But some kinds of praise are more helpful than others. In fact, research has shown that some kinds of praise can backfire and make kids doubt their abilities. For example, it may seem like a good idea to tell your child “You’re incredibly smart!” or “Great job!” But there are more effective ways to build his self-esteem.
Two Kinds of Praise
There are two main types of praise: personal praise and effort-based praise. Personal praise highlights your child’s natural ability, such as his intelligence or his talent for playing the piano. It’s the kind of praise parents often use to express affection.
For example, you might say to your child, “You’re such a good writer” or “You have such a beautiful singing voice.” But be careful with this kind of praise. It could actually undermine your child’s confidence.
Personal praise tends to focus on the talents your child was born with. If he believes he arrived prepackaged with certain abilities, he might think he doesn’t have the ability to improve in those areas. Personal praise can make kids less willing to risk trying new things for fear of revealing just how little talent they have.
Sweeping statements about your child’s abilities are not as helpful as specific statements about the things he does. It’s better to focus on his efforts. Effort-based praise emphasizes what he can control, such as how much time he spends on a project or which strategies he uses.
That’s why effort-based praise such as “I am so impressed at how hard you worked on your science project” is more empowering than “Wow, you’re good at science!”
Reasons to Love Effort-Based Praise
Kids with learning and attention issues need to be reminded that the process of working toward a goal is just as important as reaching the goal. Your child may need to try several different strategies before he successfully completes a task. That’s yet another reason why it’s a good idea to use effort-based praise.
Look for opportunities to compliment the way your child is approaching a task rather than placing all your emphasis on the end result, which may not turn out how he had hoped.
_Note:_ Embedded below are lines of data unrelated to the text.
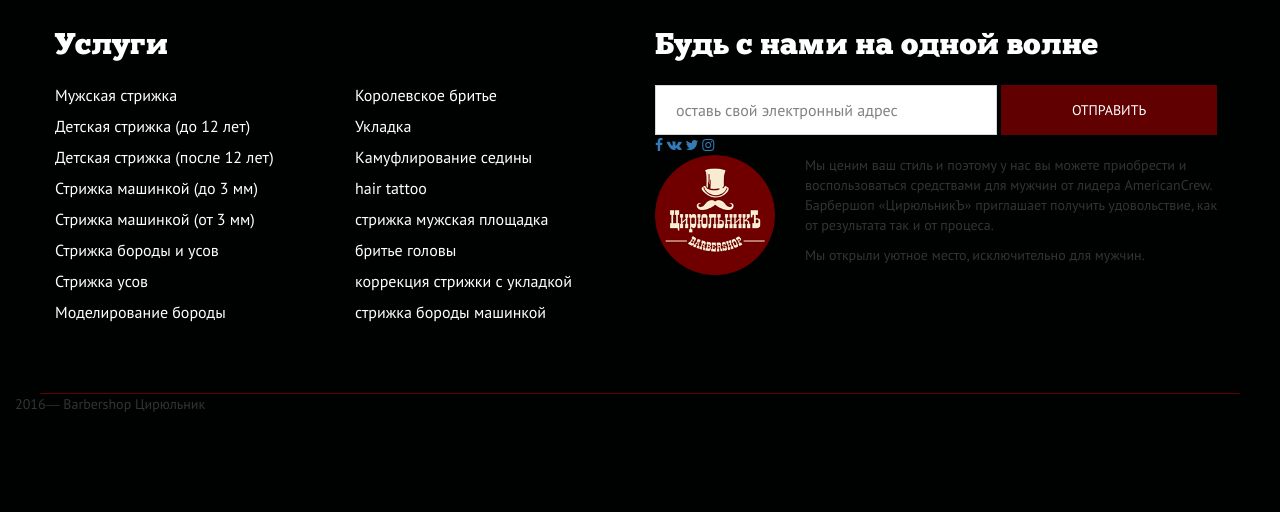
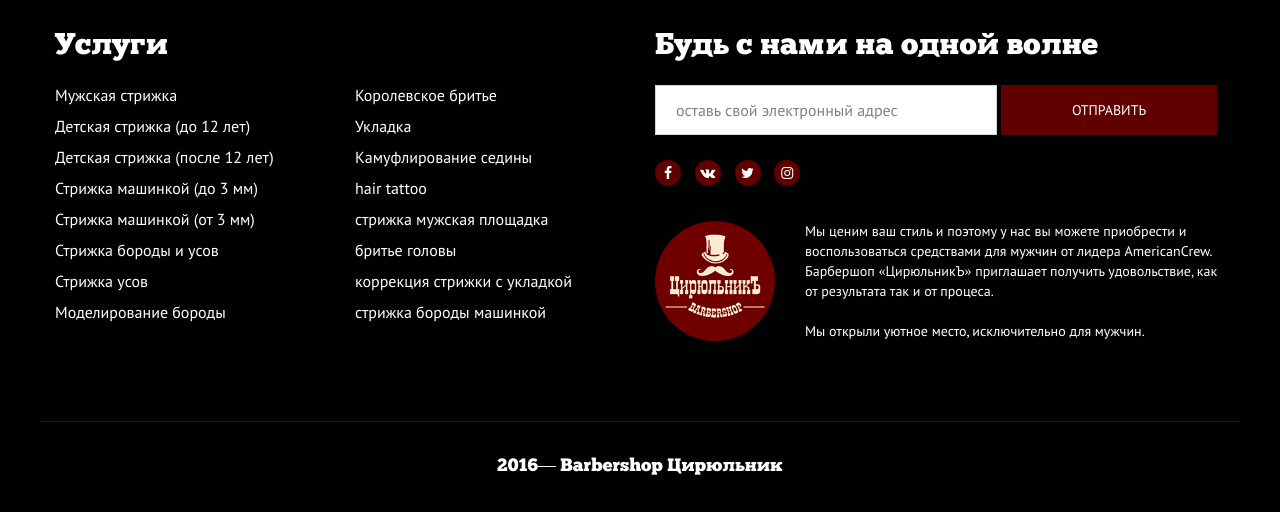
Before and after one commit to AntonShulzhenko/zirulnik, a plain HTML site: page source/index.html in a window 1280 px wide. Shown: the part 7749-8261 px from the top of the page. Before the commit the page ends 8173 px from the top, so only its background shows below. Drawn offline with nearby package versions, Linux system fonts and the light colour scheme; some packages are replaced by stand-ins of ours.

Commit message:
'footer'

```diff
--- a/sass/layout/_footer.scss
+++ b/sass/layout/_footer.scss
@@ -37,4 +37,29 @@
     width: 38%;
     height: 50px;
   }
+  &__p {
+    @include type-setting(-1);
+    color: set-color('white');
+    margin-bottom: 20px;
+  }
+  &__name {
+    font-family: $main-font;
+    @include type-setting(1);
+    color: set-color('white');
+    margin: 30px auto;
+  }
 }
+
+.socials {
+  &__link {
+    display: inline-block;
+    width: 26px;
+    height: 26px;
+    border-radius: 50%;
+    background-color: set-color('accent');
+    line-height: 26px;
+    color: set-color('white');
+    text-align: center;
+    margin: 25px 10px 35px 0;
+  }
+}
--- a/source/index.html
+++ b/source/index.html
@@ -547,7 +547,7 @@
           </div>
         </div>
 
-        <p class="footer__name">2016— Barbershop Цирюльник</p>
+        <p class="footer__name text-center">2016— Barbershop Цирюльник</p>
       </footer>
     </main>
 
```
Also changed, not shown: source/css/styles.css.
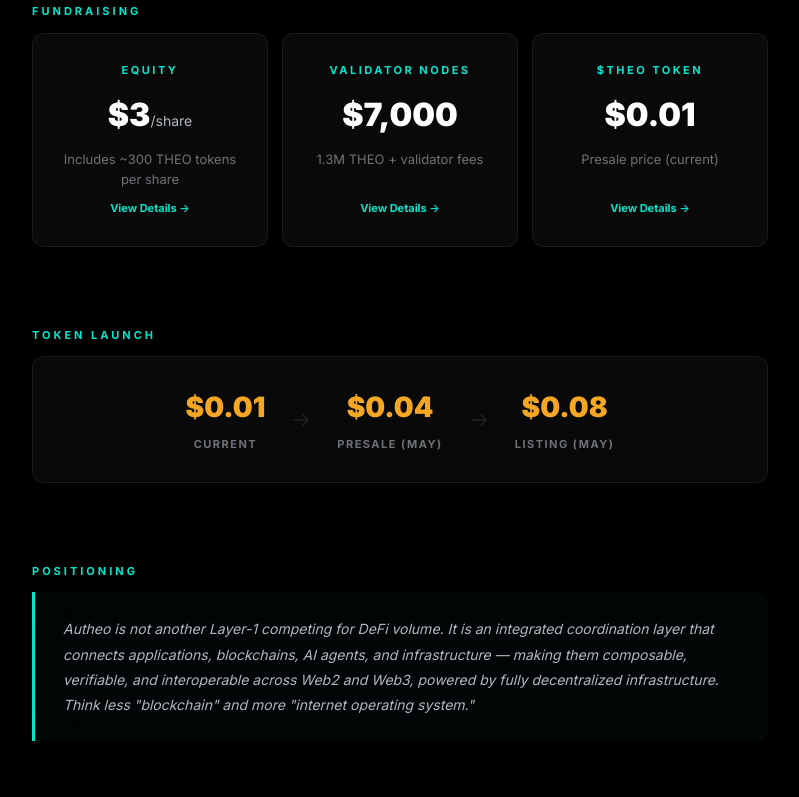
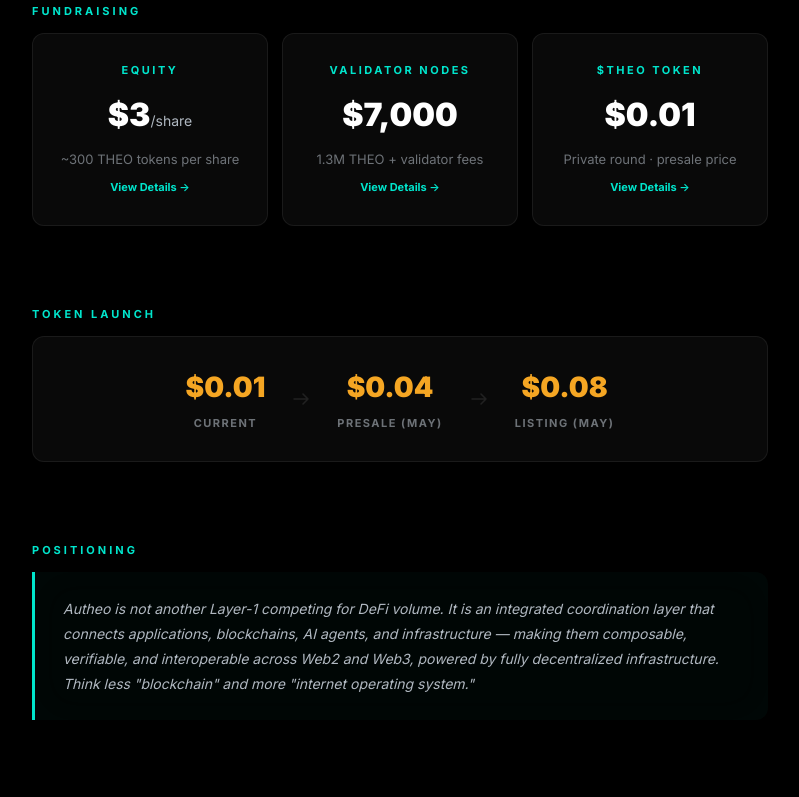
Before and after one commit to gsbayless/autheo-blurb, a website built with Vite: page index.html in a window 1280 px wide. Shown: the part 2218-3015 px from the top of the page, without its empty margins (240-1039 px from the left). Built offline with nearby package versions, Linux system fonts and the light colour scheme.

Commit message:
Balance fundraising card text: equal visual weight across all three cards

```diff
--- a/index.html
+++ b/index.html
@@ -131,7 +131,7 @@
         <div class="fundraise-card" data-reveal>
           <div class="fundraise-type">Equity</div>
           <div class="fundraise-price">$3<span class="fundraise-unit">/share</span></div>
-          <div class="fundraise-detail">Includes ~300 THEO tokens per share</div>
+          <div class="fundraise-detail">~300 THEO tokens per share</div>
           <a href="https://autheo-investor-deck.vercel.app/#equity-detail" target="_blank" rel="noopener">View Details →</a>
         </div>
         <div class="fundraise-card" data-reveal>
@@ -143,7 +143,7 @@
         <div class="fundraise-card" data-reveal>
           <div class="fundraise-type">$THEO Token</div>
           <div class="fundraise-price">$0.01</div>
-          <div class="fundraise-detail">Presale price (current)</div>
+          <div class="fundraise-detail">Private round · presale price</div>
           <a href="https://autheo-investor-deck.vercel.app/#token-detail" target="_blank" rel="noopener">View Details →</a>
         </div>
       </div>
```
Also changed, not shown: dist/index.html.
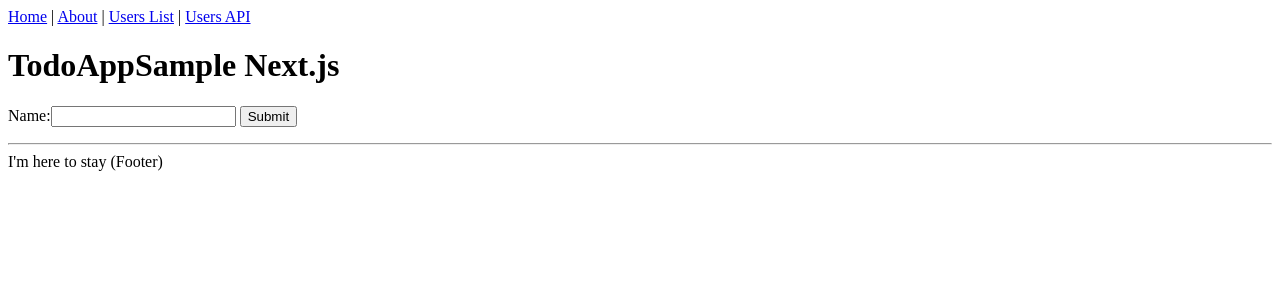
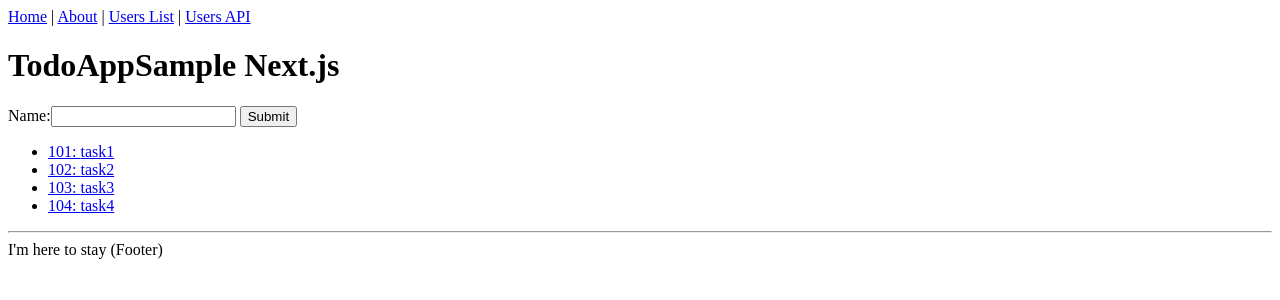
Before and after one commit to tokku5552/todoapp-nextjs-ts, a Next.js app: page / in a window 1280 px wide. Shown: the top 300 px of the page. Built offline with nearby package versions, Linux system fonts and the light colour scheme.

Commit message:
TodoList追加

```diff
--- /dev/null
+++ b/src/components/TodoList.tsx
@@ -0,0 +1,19 @@
+import * as React from "react";
+import TodoListItem from "./TodoListItem";
+import { Todo } from "../interfaces";
+
+type Props = {
+  items: Todo[];
+};
+
+const TodoList = ({ items }: Props) => (
+  <ul>
+    {items.map((item) => (
+      <li key={item.id}>
+        <TodoListItem data={item} />
+      </li>
+    ))}
+  </ul>
+);
+
+export default TodoList;
--- /dev/null
+++ b/src/components/TodoListItem.tsx
@@ -0,0 +1,18 @@
+import React from "react";
+import Link from "next/link";
+
+import { Todo } from "../interfaces";
+
+type Props = {
+  data: Todo;
+};
+
+const TodoListItem = ({ data }: Props) => (
+  <Link href="/users/[id]" as={`/users/${data.id}`}>
+    <a>
+      {data.id}: {data.title}
+    </a>
+  </Link>
+);
+
+export default TodoListItem;
--- a/src/pages/index.tsx
+++ b/src/pages/index.tsx
@@ -1,7 +1,16 @@
-import Link from "next/link";
+import { GetStaticProps } from "next";
+// import Link from "next/link";
 import Layout from "../components/Layout";
+// import List from "../components/List";
+import TodoList from "../components/TodoList";
+import { Todo } from "../interfaces";
+import { sampleTodoData } from "../utils/sample-data";
 
-const IndexPage = () => (
+type Props = {
+  items: Todo[];
+};
+
+const IndexPage = ({ items }: Props) => (
   <Layout title="Home">
     <h1>TodoAppSample Next.js</h1>
     <p>
@@ -11,7 +20,15 @@
       </label>{" "}
       <input type="submit" value="Submit" />
     </p>
+    <p>
+      <TodoList items={items} />
+    </p>
   </Layout>
 );
 
+export const getStaticProps: GetStaticProps = async () => {
+  const items: Todo[] = sampleTodoData;
+  return { props: { items } };
+};
+
 export default IndexPage;
```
Effort-based praise lets you tell your child you value not only him, but also his willingness to take risks and his determination to work toward his goals.
For example, let’s say your child’s goal is to get to school on time. There are smaller steps along the way: waking up, brushing his teeth, getting dressed and having his backpack ready. By recognizing the steps your child does well, you can help him see that he is capable of reaching the overall goal. You can also show him he can achieve it through effort and planning.
Key Components of Effort-Based Praise
Effort-based praise can be a great way to motivate your child. To maximize its effectiveness, be sure to include these components:
- Sincerity: “Thank you for all of the time you put into making this cake” is better than “This is the most delicious cake I’ve ever tasted!” Insincere praise can make your child wonder if you think he’s not capable of doing any better. Overpraising can also make him wonder if you don’t know what really good cake tastes like.
- Specificity: “I like how you double-checked all your math problems” is better than “Good job on your homework.” Good, descriptive praise takes the guesswork out of what you’re praising. This can help reinforce the positive behavior you want your child to repeat.
- Realistic standards: “Your watercolor technique is really coming along nicely—did you use any new techniques in this painting?” is better than “This is such a fantastic painting. Some day you’ll have your own art gallery!” Try to praise your child’s efforts in a way that emphasizes growth and learning from mistakes. This can help avoid putting too much pressure on him to succeed the next time.
What to Watch Out For
Effort-based praise is the most helpful when it tells your child what he’s doing well compared to himself, not to other people. Praise that focuses on outperforming peers can end up reducing your child’s motivation, especially if he stops coming out on top. That’s why saying “I like the way you had your backpack ready to go at the door this morning” is more empowering than “Good for you! You were ready before your sister.”
The other big thing to watch out for is inflated praise. You might think that if your child does something well, telling him he’s doing it really well will give his self-esteem an extra boost. But researchers have found that inflated praise can actually make kids less likely to take on new challenges because they think they’ll have to meet really high standards.
That’s why it’s a good idea to stick with genuine praise about your child’s efforts. Explore more tips on how to praise his hard work, the problem-solving strategies he uses and his ability to keep moving forward, even when there are setbacks. Look at this handy chart for examples of how to boost your child’s self-esteem through praise. And remember that there are other ways besides praise to help build his self-esteem.